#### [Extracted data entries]
_____

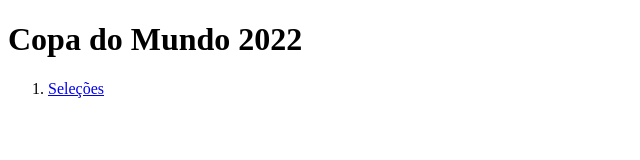
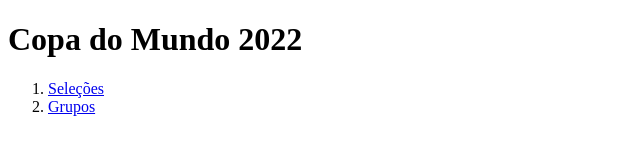
Before and after one commit to marcioaraya/avaliacao-1bim-ads, a plain HTML site: page index.html in a window 1280 px wide. Shown: the full height of the page, 0-640 px from the left. Drawn offline with Linux system fonts and the light colour scheme.

Commit message:
Incluir link para grupos

```diff
--- a/index.html
+++ b/index.html
@@ -11,6 +11,7 @@
 
     <ol>
         <li><a href="selecoes.html">Seleções</a></li>
+        <li><a href="grupos.html">Grupos</a></li>
     </ol>
 </body>
 </html>
```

_____

#### [TASK INSTRUCTIONS]
Your reply must match the data above line for line, except that it holds no pictures.

#### [EXPECTED OUTPUT]
Before and after one commit to marcioaraya/avaliacao-1bim-ads, a plain HTML site: page index.html in a window 1280 px wide. Shown: the full height of the page, 0-640 px from the left. Drawn offline with Linux system fonts and the light colour scheme.

Commit message:
Incluir link para grupos

```diff
--- a/index.html
+++ b/index.html
@@ -11,6 +11,7 @@
 
     <ol>
         <li><a href="selecoes.html">Seleções</a></li>
+        <li><a href="grupos.html">Grupos</a></li>
     </ol>
 </body>
 </html>
```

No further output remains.